* _DESCRIPTION OF THE TASK_
Copy each line below as written, but skip the pictures.
▶
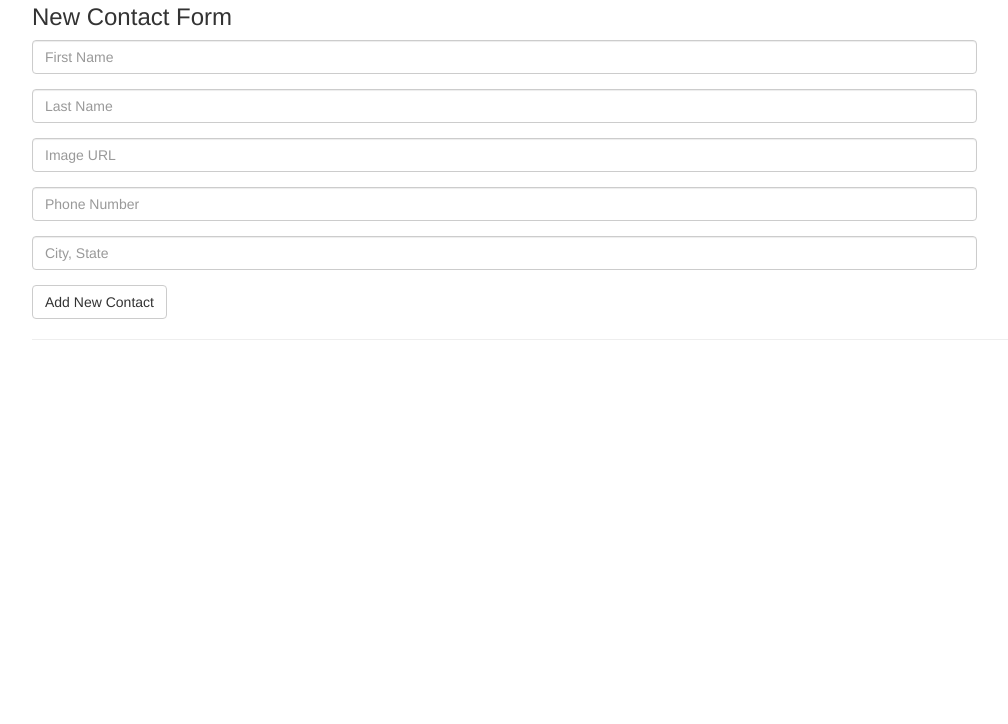
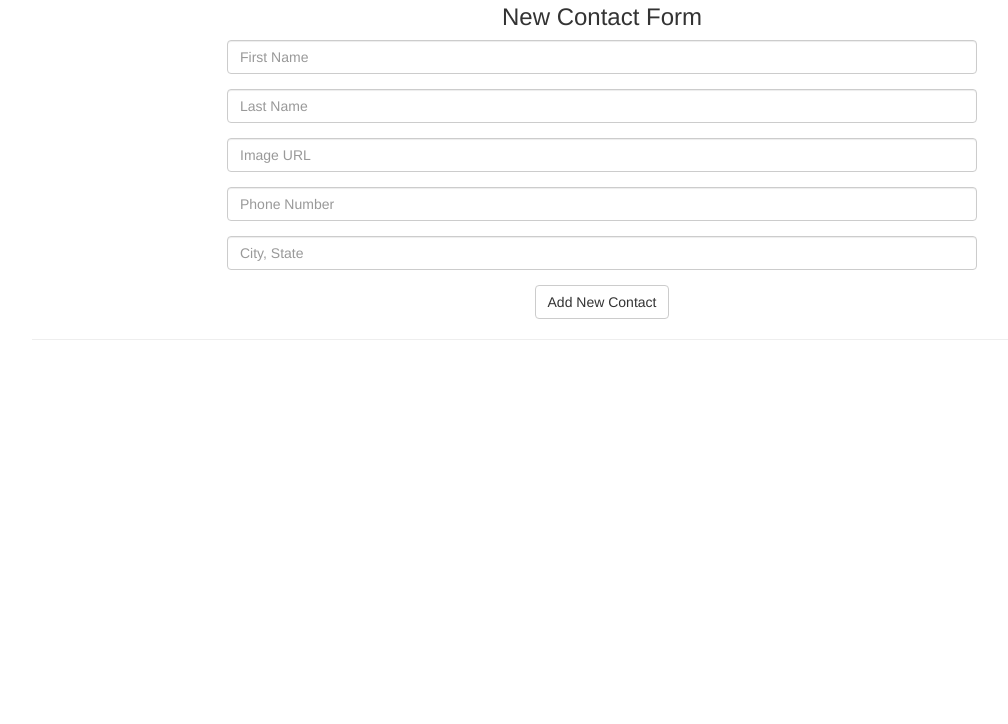
Before and after one commit to thomasweld/mvc_contact, a website with bundled scripts: page app/index.html in a window 1280 px wide. Shown: the part 76-800 px from the top of the page, without its empty margins (38-1046 px from the left). Built offline with nearby package versions, Linux system fonts and the light colour scheme; files whose address does not match are found by name.

Commit message:
style updates

```diff
--- a/app/index.html
+++ b/app/index.html
@@ -10,7 +10,7 @@
     <link href='https://fonts.googleapis.com/css?family=Roboto+Condensed:400,700,700italic,300' rel='stylesheet' type='text/css'>
   </head>
   <body>
-    <div class="container">
+    <div class="container text-center">
 
       <h1>MVC Address Book</h1>
 
@@ -19,37 +19,37 @@
         <h3>New Contact Form</h3>
 
         <div class="form-group">
-          <div class="col-sm-10">
+          <div class="col-sm-offset-2 col-sm-8">
             <input type="text" class="form-control" id="firstNameInput" placeholder="First Name">
           </div>
         </div>
 
         <div class="form-group">
-          <div class="col-sm-10">
+          <div class="col-sm-offset-2 col-sm-8">
             <input type="text" class="form-control" id="lastNameInput" placeholder="Last Name">
           </div>
         </div>
 
         <div class="form-group">
-          <div class="col-sm-10">
+          <div class="col-sm-offset-2 col-sm-8">
             <input type="text" class="form-control" id="imageURLInput" placeholder="Image URL">
           </div>
         </div>
 
         <div class="form-group">
-          <div class="col-sm-10">
+          <div class="col-sm-offset-2 col-sm-8">
             <input type="text" class="form-control" id="phoneNumberInput" placeholder="Phone Number">
           </div>
         </div>
 
         <div class="form-group">
-          <div class="col-sm-10">
+          <div class="col-sm-offset-2 col-sm-8">
             <input type="text" class="form-control" id="cityStateInput" placeholder="City, State">
           </div>
         </div>
 
         <div class="form-group">
-          <div class="col-sm-10">
+          <div class="col-sm-offset-2 col-sm-8">
             <button class="btn btn-default">Add New Contact</button>
           </div>
         </div>
```
Also changed, not shown: Readme.md.
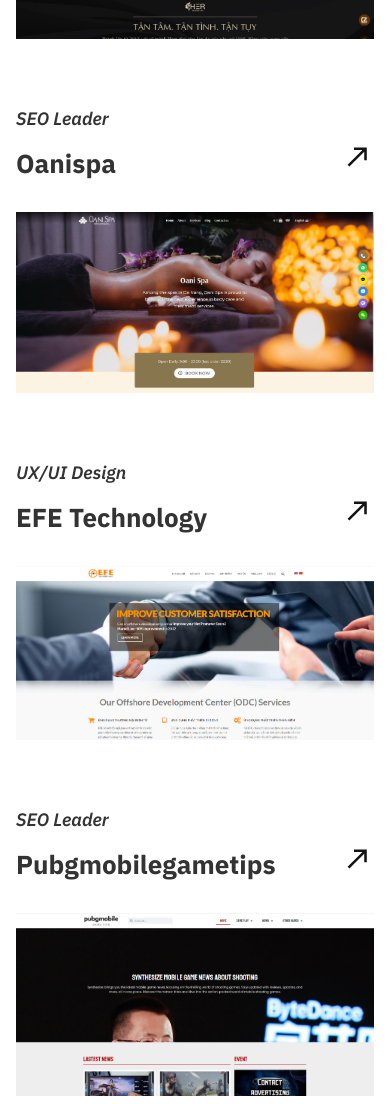
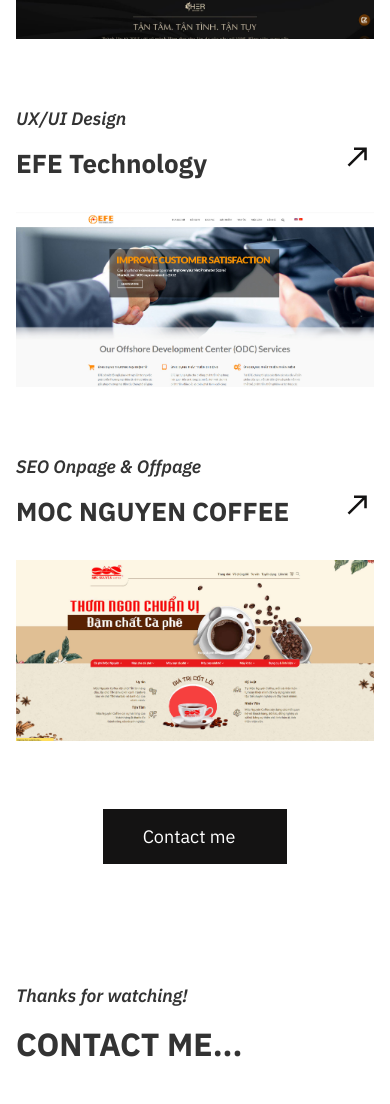
Before and after one commit to tuyenlddev/aaa, a plain HTML site: page index.html in a window 390 px wide. Shown: the part 3417-4521 px from the top of the page. Drawn offline with Linux system fonts and the light colour scheme.

Commit message:
in project

```diff
--- a/index.html
+++ b/index.html
@@ -308,20 +308,7 @@
                         </a>
 
                     </div>
-                    <div class="child mg-64">
-                        <div class="content__project">
-                            <div>
-                                <p class="content__project--top fs-18s font-italic fw-600 mg-16">SEO Leader</p>
-                                <h3 class="fs-30s fw-700 mg-32 project__name">Oanispa</h3>
-                            </div>
-                            <a href="http://oanispa.com" target="_blank">
-                                <img src="/asset/icon/open-project.svg" class="content__project--img" alt="">
-                            </a>
-                        </div>
-                        <a href="http://oanispa.com" target="_blank">
-                            <img class="img__project" src="/asset/img/oanispa-seo-manager.jpg" alt="">
-                        </a>
-                    </div>
+
                     <div class="child mg-64">
                         <div class="content__project">
                             <div>
@@ -336,20 +323,7 @@
                             <img class="img__project" src="/asset/img/efe-technology-ux-ui.jpg" alt="">
                         </a>
                     </div>
-                    <div class="child mg-64">
-                        <div class="content__project">
-                            <div>
-                                <p class="content__project--top fs-18s font-italic fw-600 mg-16">SEO Leader</p>
-                                <h3 class="fs-30s fw-700 mg-32 project__name">Pubgmobilegametips</h3>
-                            </div>
-                            <a href="http://pubgmobilegametips.com" target="_blank">
-                                <img src="/asset/icon/open-project.svg" class="content__project--img" alt="">
-                            </a>
-                        </div>
-                        <a href="http://pubgmobilegametips.com" target="_blank">
-                            <img class="img__project" src="/asset/img/pubg-mobile-game-tip-seo-manager.jpg" alt="">
-                        </a>
-                    </div>
+
                     <div class="child mg-64">
                         <div class="content__project">
                             <div>
@@ -428,12 +402,12 @@
                             </div>
                             <div class="infor__descrip--child">
                                 <div class="mg-20 year">
-                                    <div class="descrip__years fs-48s fw-700">6+</div>
-                                    <p class="fs-18s fw-700 font-italic">Clients <br> Worldwide...</p>
+                                    <div class="descrip__years fs-48s fw-700">4+</div>
+                                    <p class="fs-18s fw-700 font-italic">Project <br> Worldwide...</p>
                                 </div>
                                 <p class="fs-18s">
                                     I have succeeded in developing and implementing effective Digital Marketing
-                                    campaigns, creating interaction and growth for more than 6 different brands in
+                                    campaigns, creating interaction and growth for more than 4 different brands in
                                     promotional projects.
                                 </p>
                             </div>
```
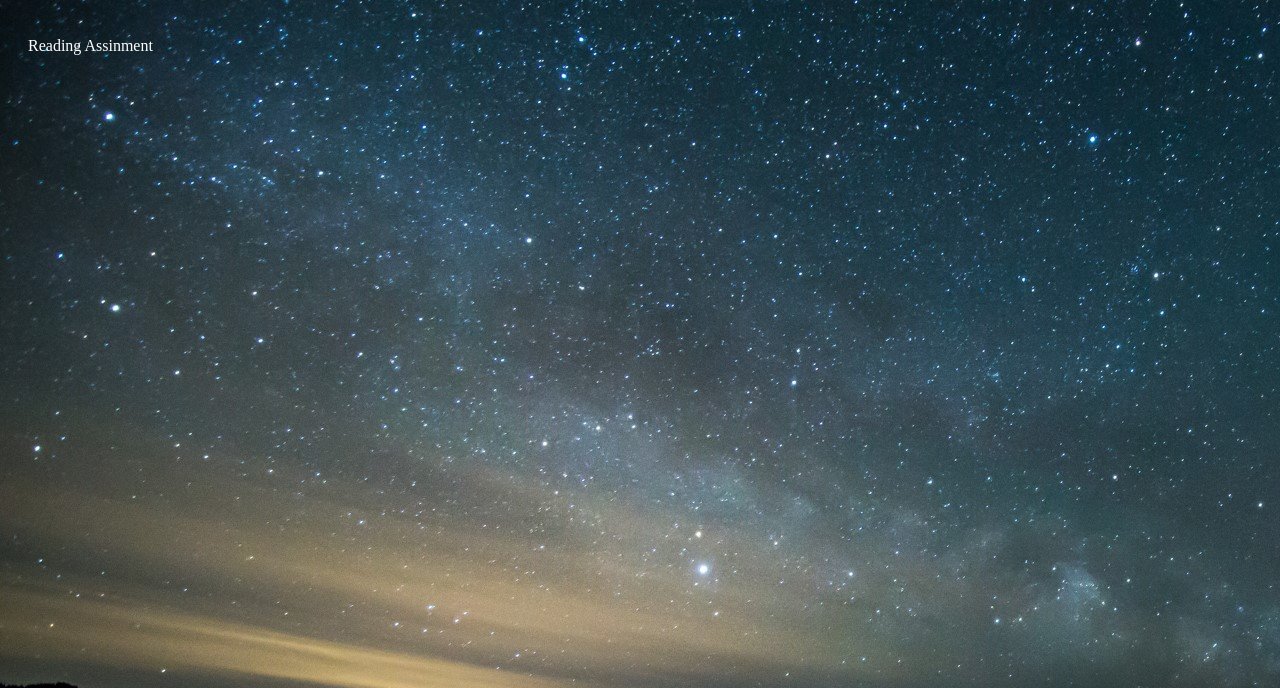
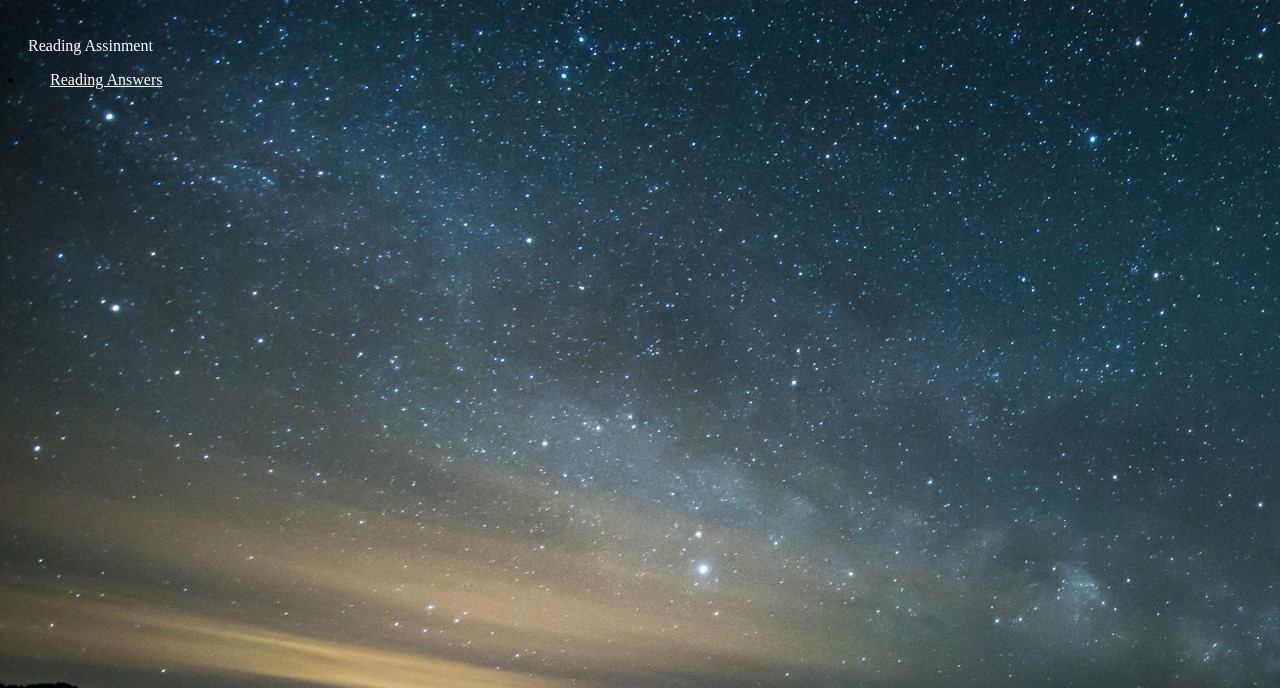
Before and after one commit to rschostalodavis/rschostalodavis.github.io, a plain HTML site: page CODE The Hidden Language Q&A/index.html in a window 1280 px wide. Shown: the part 112-800 px from the top of the page. Drawn offline with Linux system fonts and the light colour scheme.

Commit message:
adding reading questions

```diff
--- a/CODE The Hidden Language Q&A/index.html
+++ b/CODE The Hidden Language Q&A/index.html
@@ -11,6 +11,7 @@
 <h1>Q&A</h1>
 <p>Reading Assinment</p>
 
+<li><a href="https://docs.google.com/document/d/1G542xleElj5sJ4nlKD1zvu4HQzfK3nstUQCJ1RL-alA/edit">Reading Answers</a></li>
 
 </body>
 </html>
```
◀
* _WRITTEN ANSWER_
Before and after one commit to thomasweld/mvc_contact, a website with bundled scripts: page app/index.html in a window 1280 px wide. Shown: the part 76-800 px from the top of the page, without its empty margins (38-1046 px from the left). Built offline with nearby package versions, Linux system fonts and the light colour scheme; files whose address does not match are found by name.

Commit message:
style updates

```diff
--- a/app/index.html
+++ b/app/index.html
@@ -10,7 +10,7 @@
     <link href='https://fonts.googleapis.com/css?family=Roboto+Condensed:400,700,700italic,300' rel='stylesheet' type='text/css'>
   </head>
   <body>
-    <div class="container">
+    <div class="container text-center">
 
       <h1>MVC Address Book</h1>
 
@@ -19,37 +19,37 @@
         <h3>New Contact Form</h3>
 
         <div class="form-group">
-          <div class="col-sm-10">
+          <div class="col-sm-offset-2 col-sm-8">
             <input type="text" class="form-control" id="firstNameInput" placeholder="First Name">
           </div>
         </div>
 
         <div class="form-group">
-          <div class="col-sm-10">
+          <div class="col-sm-offset-2 col-sm-8">
             <input type="text" class="form-control" id="lastNameInput" placeholder="Last Name">
           </div>
         </div>
 
         <div class="form-group">
-          <div class="col-sm-10">
+          <div class="col-sm-offset-2 col-sm-8">
             <input type="text" class="form-control" id="imageURLInput" placeholder="Image URL">
           </div>
         </div>
 
         <div class="form-group">
-          <div class="col-sm-10">
+          <div class="col-sm-offset-2 col-sm-8">
             <input type="text" class="form-control" id="phoneNumberInput" placeholder="Phone Number">
           </div>
         </div>
 
         <div class="form-group">
-          <div class="col-sm-10">
+          <div class="col-sm-offset-2 col-sm-8">
             <input type="text" class="form-control" id="cityStateInput" placeholder="City, State">
           </div>
         </div>
 
         <div class="form-group">
-          <div class="col-sm-10">
+          <div class="col-sm-offset-2 col-sm-8">
             <button class="btn btn-default">Add New Contact</button>
           </div>
         </div>
```
Also changed, not shown: Readme.md.
Before and after one commit to tuyenlddev/aaa, a plain HTML site: page index.html in a window 390 px wide. Shown: the part 3417-4521 px from the top of the page. Drawn offline with Linux system fonts and the light colour scheme.

Commit message:
in project

```diff
--- a/index.html
+++ b/index.html
@@ -308,20 +308,7 @@
                         </a>
 
                     </div>
-                    <div class="child mg-64">
-                        <div class="content__project">
-                            <div>
-                                <p class="content__project--top fs-18s font-italic fw-600 mg-16">SEO Leader</p>
-                                <h3 class="fs-30s fw-700 mg-32 project__name">Oanispa</h3>
-                            </div>
-                            <a href="http://oanispa.com" target="_blank">
-                                <img src="/asset/icon/open-project.svg" class="content__project--img" alt="">
-                            </a>
-                        </div>
-                        <a href="http://oanispa.com" target="_blank">
-                            <img class="img__project" src="/asset/img/oanispa-seo-manager.jpg" alt="">
-                        </a>
-                    </div>
+
                     <div class="child mg-64">
                         <div class="content__project">
                             <div>
@@ -336,20 +323,7 @@
                             <img class="img__project" src="/asset/img/efe-technology-ux-ui.jpg" alt="">
                         </a>
                     </div>
-                    <div class="child mg-64">
-                        <div class="content__project">
-                            <div>
-                                <p class="content__project--top fs-18s font-italic fw-600 mg-16">SEO Leader</p>
-                                <h3 class="fs-30s fw-700 mg-32 project__name">Pubgmobilegametips</h3>
-                            </div>
-                            <a href="http://pubgmobilegametips.com" target="_blank">
-                                <img src="/asset/icon/open-project.svg" class="content__project--img" alt="">
-                            </a>
-                        </div>
-                        <a href="http://pubgmobilegametips.com" target="_blank">
-                            <img class="img__project" src="/asset/img/pubg-mobile-game-tip-seo-manager.jpg" alt="">
-                        </a>
-                    </div>
+
                     <div class="child mg-64">
                         <div class="content__project">
                             <div>
@@ -428,12 +402,12 @@
                             </div>
                             <div class="infor__descrip--child">
                                 <div class="mg-20 year">
-                                    <div class="descrip__years fs-48s fw-700">6+</div>
-                                    <p class="fs-18s fw-700 font-italic">Clients <br> Worldwide...</p>
+                                    <div class="descrip__years fs-48s fw-700">4+</div>
+                                    <p class="fs-18s fw-700 font-italic">Project <br> Worldwide...</p>
                                 </div>
                                 <p class="fs-18s">
                                     I have succeeded in developing and implementing effective Digital Marketing
-                                    campaigns, creating interaction and growth for more than 6 different brands in
+                                    campaigns, creating interaction and growth for more than 4 different brands in
                                     promotional projects.
                                 </p>
                             </div>
```
Before and after one commit to rschostalodavis/rschostalodavis.github.io, a plain HTML site: page CODE The Hidden Language Q&A/index.html in a window 1280 px wide. Shown: the part 112-800 px from the top of the page. Drawn offline with Linux system fonts and the light colour scheme.

Commit message:
adding reading questions

```diff
--- a/CODE The Hidden Language Q&A/index.html
+++ b/CODE The Hidden Language Q&A/index.html
@@ -11,6 +11,7 @@
 <h1>Q&A</h1>
 <p>Reading Assinment</p>
 
+<li><a href="https://docs.google.com/document/d/1G542xleElj5sJ4nlKD1zvu4HQzfK3nstUQCJ1RL-alA/edit">Reading Answers</a></li>
 
 </body>
 </html>
```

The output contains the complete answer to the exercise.